Most women’s advocates, including Yussif, Abu Komsan and even El-Gabali, say times are changing.

“It is a long road to travel, especially as we must fight against the everyday perception that says it’s okay to beat your wife and control women’s actions,” Abu Komsan said in an interview with The Media Line in between telephone calls from local journalists who wanted her opinion on women’s empowerment in Egypt. “But things are moving forward and we are hopeful that when all these issues are publicized, we will get to the point where this debate won’t even be necessary.”
“A few years ago, we had to call them, but now they are calling us for our opinion,” she continued. “That’s a start.”

As the debate meanders on, the ECWR has demanded the immediate issuing of a law to combat discrimination in the country in order to secure “equality, citizenship and efficiency for all Egyptians.”

Abu Komsan said that while changing public perception is a vital and major part of the work women’s advocates must look into, “policy and legal measures are extremely important if women are to move forward on equal ground. This call for new legislation is key to the success.”

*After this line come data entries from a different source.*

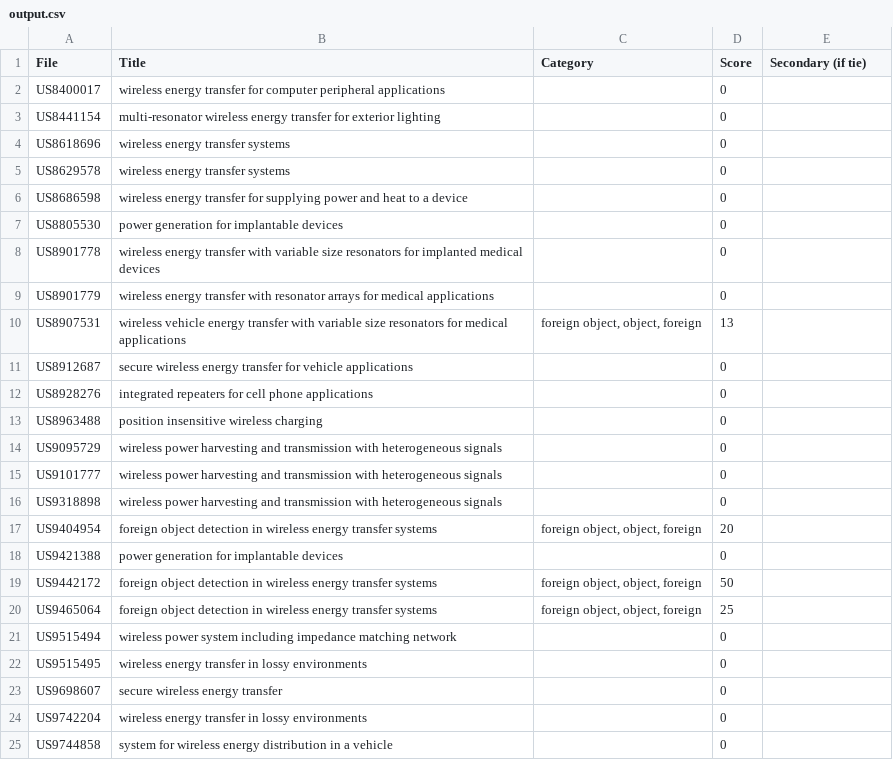
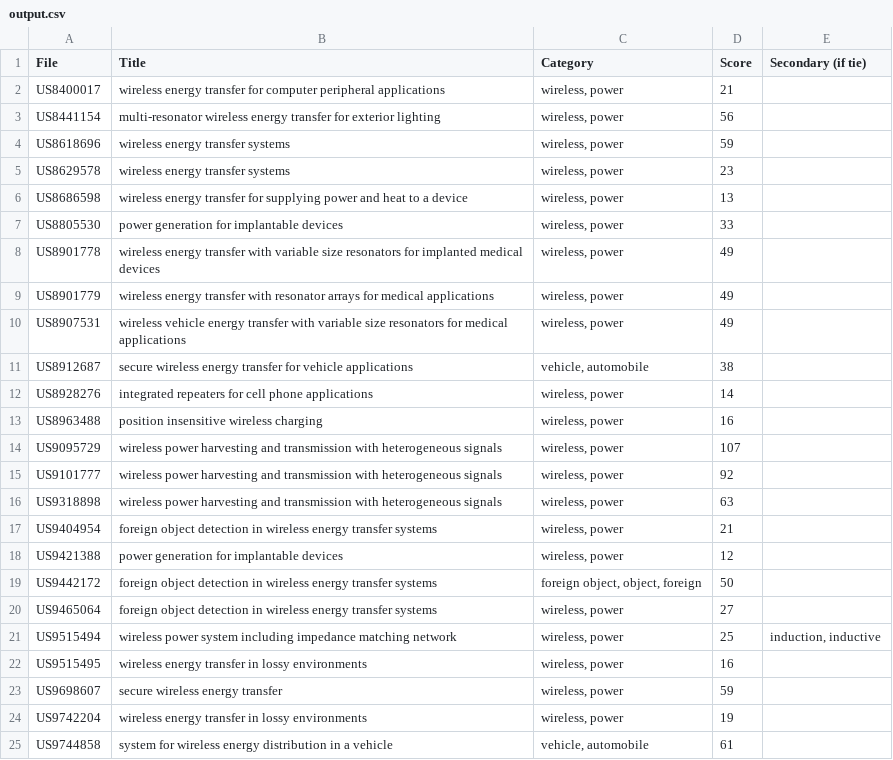
Before and after one commit to RobKulesa/PatCat-Java, a CSV file: output.csv, drawn as a sheet; only a part is shown; the diff covers the shown part only.

```diff
--- a/output.csv
+++ b/output.csv
@@ -1,25 +1,25 @@
 "File","Title","Category","Score","Secondary (if tie)"
-"US8400017","wireless energy transfer for computer peripheral applications",,"0",
-"US8441154","multi-resonator wireless energy transfer for exterior lighting",,"0",
-"US8618696","wireless energy transfer systems",,"0",
-"US8629578","wireless energy transfer systems",,"0",
-"US8686598","wireless energy transfer for supplying power and heat to a device",,"0",
-"US8805530","power generation for implantable devices",,"0",
-"US8901778","wireless energy transfer with variable size resonators for implanted medical devices",,"0",
-"US8901779","wireless energy transfer with resonator arrays for medical applications",,"0",
-"US8907531","wireless vehicle energy transfer with variable size resonators for medical applications","foreign object, object, foreign","13",
-"US8912687","secure wireless energy transfer for vehicle applications",,"0",
-"US8928276","integrated repeaters for cell phone applications",,"0",
-"US8963488","position insensitive wireless charging",,"0",
-"US9095729","wireless power harvesting and transmission with heterogeneous signals",,"0",
-"US9101777","wireless power harvesting and transmission with heterogeneous signals",,"0",
-"US9318898","wireless power harvesting and transmission with heterogeneous signals",,"0",
-"US9404954","foreign object detection in wireless energy transfer systems","foreign object, object, foreign","20",
-"US9421388","power generation for implantable devices",,"0",
+"US8400017","wireless energy transfer for computer peripheral applications","wireless,  power","21",
+"US8441154","multi-resonator wireless energy transfer for exterior lighting","wireless,  power","56",
+"US8618696","wireless energy transfer systems","wireless,  power","59",
+"US8629578","wireless energy transfer systems","wireless,  power","23",
+"US8686598","wireless energy transfer for supplying power and heat to a device","wireless,  power","13",
+"US8805530","power generation for implantable devices","wireless,  power","33",
+"US8901778","wireless energy transfer with variable size resonators for implanted medical devices","wireless,  power","49",
+"US8901779","wireless energy transfer with resonator arrays for medical applications","wireless,  power","49",
+"US8907531","wireless vehicle energy transfer with variable size resonators for medical applications","wireless,  power","49",
+"US8912687","secure wireless energy transfer for vehicle applications","vehicle, automobile","38",
+"US8928276","integrated repeaters for cell phone applications","wireless,  power","14",
+"US8963488","position insensitive wireless charging","wireless,  power","16",
+"US9095729","wireless power harvesting and transmission with heterogeneous signals","wireless,  power","107",
+"US9101777","wireless power harvesting and transmission with heterogeneous signals","wireless,  power","92",
+"US9318898","wireless power harvesting and transmission with heterogeneous signals","wireless,  power","63",
+"US9404954","foreign object detection in wireless energy transfer systems","wireless,  power","21",
+"US9421388","power generation for implantable devices","wireless,  power","12",
 "US9442172","foreign object detection in wireless energy transfer systems","foreign object, object, foreign","50",
-"US9465064","foreign object detection in wireless energy transfer systems","foreign object, object, foreign","25",
-"US9515494","wireless power system including impedance matching network",,"0",
-"US9515495","wireless energy transfer in lossy environments",,"0",
-"US9698607","secure wireless energy transfer",,"0",
-"US9742204","wireless energy transfer in lossy environments",,"0",
-"US9744858","system for wireless energy distribution in a vehicle",,"0",
+"US9465064","foreign object detection in wireless energy transfer systems","wireless,  power","27",
+"US9515494","wireless power system including impedance matching network","wireless,  power","25","induction, inductive"
+"US9515495","wireless energy transfer in lossy environments","wireless,  power","16",
+"US9698607","secure wireless energy transfer","wireless,  power","59",
+"US9742204","wireless energy transfer in lossy environments","wireless,  power","19",
+"US9744858","system for wireless energy distribution in a vehicle","vehicle, automobile","61",
```
Also changed, not shown: 117 edited cells elsewhere in this file, keyword.W+Qa.csv, 4 other files.
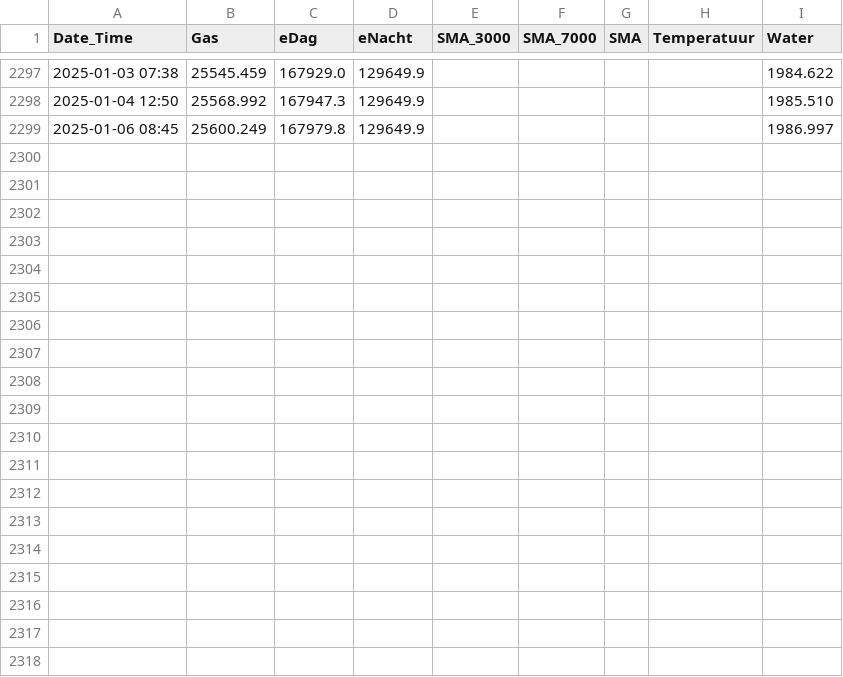
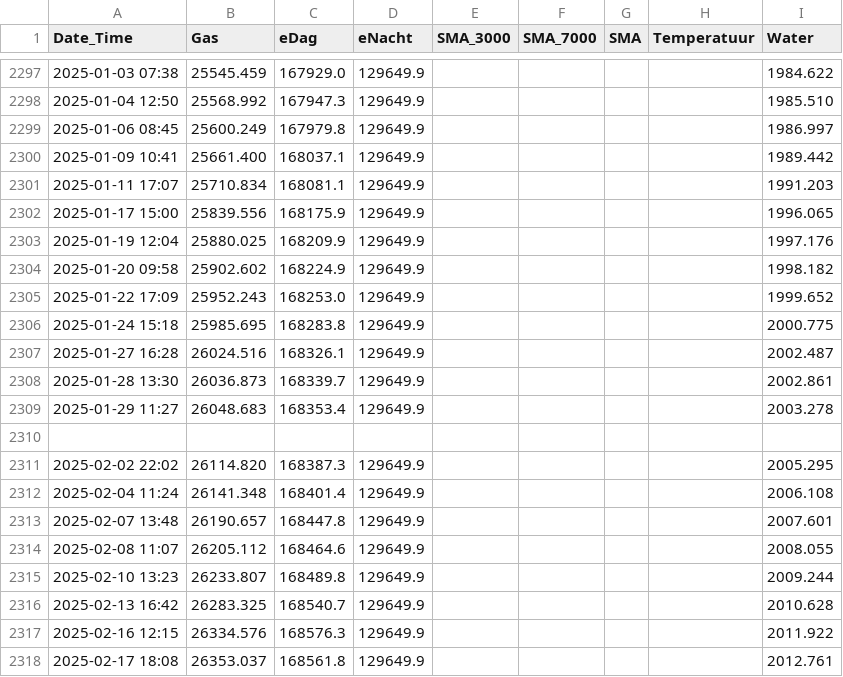
Before and after one commit to rhuygen/scatter, a CSV file: metrics/src/metrics/home/meterstanden/data/meterstanden.csv, drawn as a sheet; only a part is shown, gaps mark what is left out; the diff names each change by its address in the sheet, - before the commit and + after, or states it on an @@ line.

Commit message:
daily entries

```diff
--- a/metrics/src/metrics/home/meterstanden/data/meterstanden.csv
+++ b/metrics/src/metrics/home/meterstanden/data/meterstanden.csv
+row 2300: 2025-01-09 10:41 | 25661.400 | 168037.1 | 129649.9 |  |  |  |  | 1989.442
+row 2301: 2025-01-11 17:07 | 25710.834 | 168081.1 | 129649.9 |  |  |  |  | 1991.203
+row 2302: 2025-01-17 15:00 | 25839.556 | 168175.9 | 129649.9 |  |  |  |  | 1996.065
+row 2303: 2025-01-19 12:04 | 25880.025 | 168209.9 | 129649.9 |  |  |  |  | 1997.176
+row 2304: 2025-01-20 09:58 | 25902.602 | 168224.9 | 129649.9 |  |  |  |  | 1998.182
+row 2305: 2025-01-22 17:09 | 25952.243 | 168253.0 | 129649.9 |  |  |  |  | 1999.652
+row 2306: 2025-01-24 15:18 | 25985.695 | 168283.8 | 129649.9 |  |  |  |  | 2000.775
+row 2307: 2025-01-27 16:28 | 26024.516 | 168326.1 | 129649.9 |  |  |  |  | 2002.487
+row 2308: 2025-01-28 13:30 | 26036.873 | 168339.7 | 129649.9 |  |  |  |  | 2002.861
+row 2309: 2025-01-29 11:27 | 26048.683 | 168353.4 | 129649.9 |  |  |  |  | 2003.278
+row 2310: (empty)
+row 2311: 2025-02-02 22:02 | 26114.820 | 168387.3 | 129649.9 |  |  |  |  | 2005.295
+row 2312: 2025-02-04 11:24 | 26141.348 | 168401.4 | 129649.9 |  |  |  |  | 2006.108
+row 2313: 2025-02-07 13:48 | 26190.657 | 168447.8 | 129649.9 |  |  |  |  | 2007.601
+row 2314: 2025-02-08 11:07 | 26205.112 | 168464.6 | 129649.9 |  |  |  |  | 2008.055
+row 2315: 2025-02-10 13:23 | 26233.807 | 168489.8 | 129649.9 |  |  |  |  | 2009.244
+row 2316: 2025-02-13 16:42 | 26283.325 | 168540.7 | 129649.9 |  |  |  |  | 2010.628
+row 2317: 2025-02-16 12:15 | 26334.576 | 168576.3 | 129649.9 |  |  |  |  | 2011.922
+row 2318: 2025-02-17 18:08 | 26353.037 | 168561.8 | 129649.9 |  |  |  |  | 2012.761
```
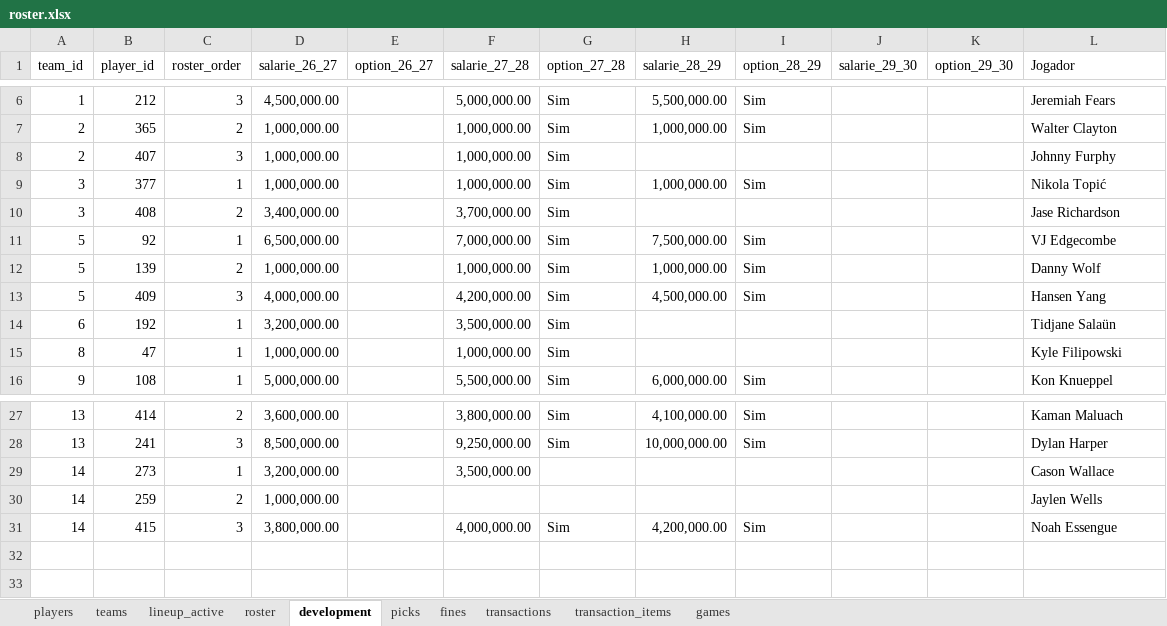
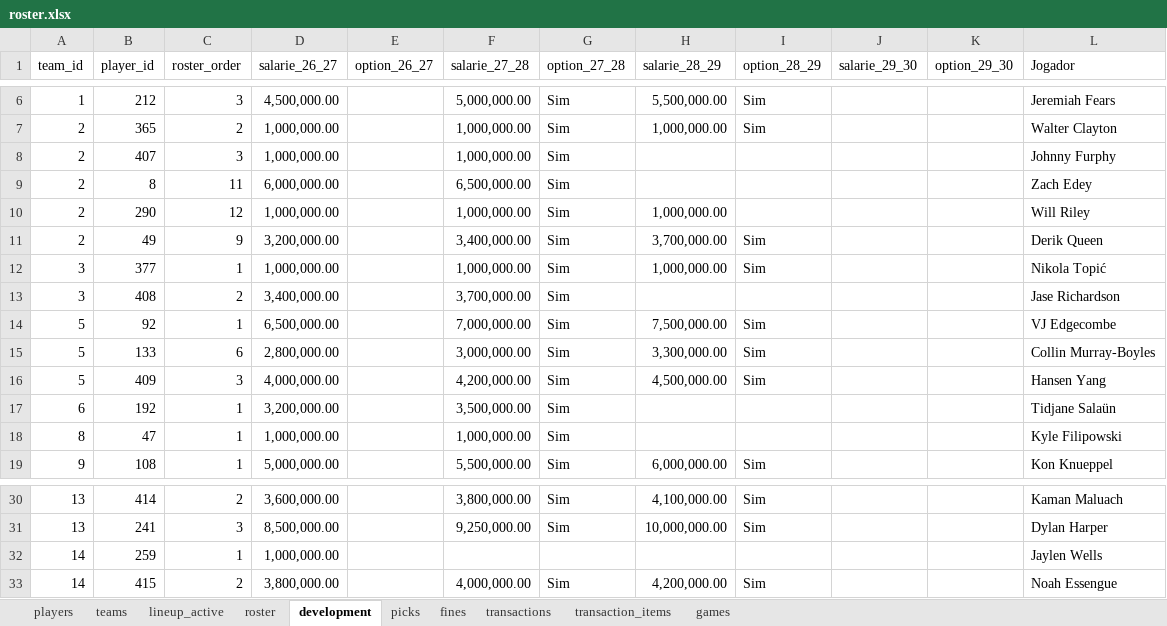
Before and after one commit to filipebrito23/Fantasy-unificado, an Excel workbook: roster.xlsx, sheet development, drawn as a sheet; only a part is shown, gaps mark what is left out; values as stored, in another font and other column widths than the file's, no borders; removed rows and columns are numbered as before the commit, all else as after; the diff names each change by its address in the sheet, - before the commit and + after, or states it on an @@ line.

Commit message:
at

```diff
--- a/roster.xlsx (sheet development)
+++ b/roster.xlsx (sheet development)
+row 9: 2 | 8 | 11 | 6,000,000.00 |  | 6,500,000.00 | Sim |  |  |  |  | Zach Edey
+row 10: 2 | 290 | 12 | 1,000,000.00 |  | 1,000,000.00 | Sim | 1,000,000.00 |  |  |  | Will Riley
+row 11: 2 | 49 | 9 | 3,200,000.00 |  | 3,400,000.00 | Sim | 3,700,000.00 | Sim |  |  | Derik Queen
-row 12: 5 | 139 | 2 | 1,000,000.00 |  | 1,000,000.00 | Sim | 1,000,000.00 | Sim |  |  | Danny Wolf
+row 15: 5 | 133 | 6 | 2,800,000.00 |  | 3,000,000.00 | Sim | 3,300,000.00 | Sim |  |  | Collin Murray-Boyles
-row 29: 14 | 273 | 1 | 3,200,000.00 |  | 3,500,000.00 |  |  |  |  |  | Cason Wallace
-C32 (roster_order): 2
+C32 (roster_order): 1
-C33 (roster_order): 3
+C33 (roster_order): 2
```
Also changed, not shown: sheet roster, formulas that keep their value.
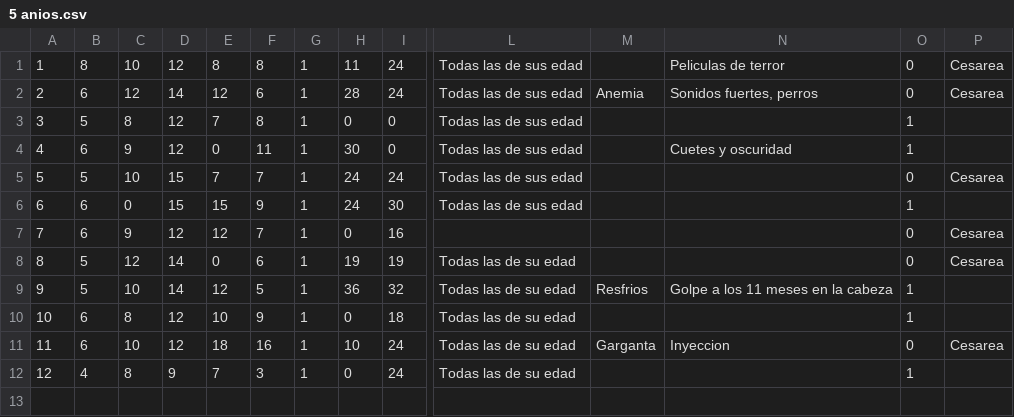
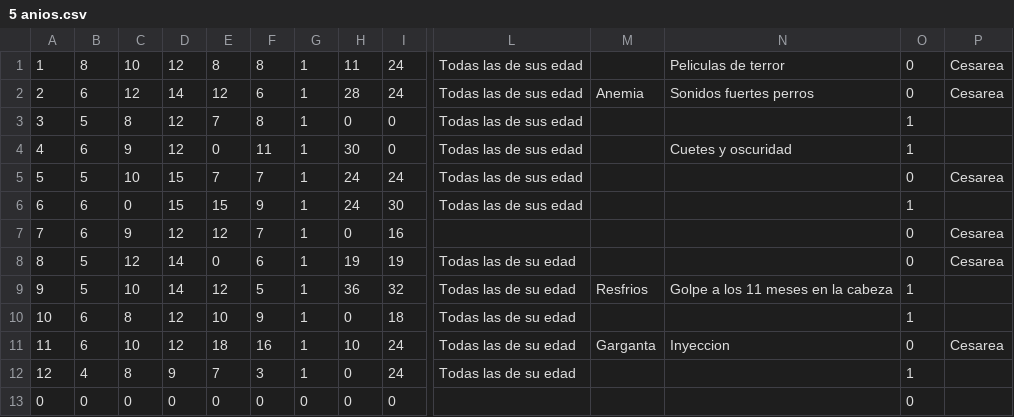
Before and after one commit to AlgolSCM/dataBase, a CSV file: archivos/expediente/5 anios.csv, drawn as a sheet; only a part is shown, gaps mark what is left out; rows hold the shown columns only; the diff names each change by its address in the sheet, - before the commit and + after, or states it on an @@ line.

```diff
--- a/archivos/expediente/5 anios.csv
+++ b/archivos/expediente/5 anios.csv
-N2: Sonidos fuertes, perros
+N2: Sonidos fuertes perros
+row 13: 0 | 0 | 0 | 0 | 0 | 0 | 0 | 0 | 0 |  |  |  | 0
```
Also changed, not shown: 5 other files.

Yussif couldn’t agree more. While slipping into her car, readying to head off to a meeting of local women’s leaders, she said, “Men in this country, for the most part, live in a world where they think they can do whatever they want. This is based on religion and other factors, but we have to change the attitudes and an anti-discrimination law will make this happen quicker.”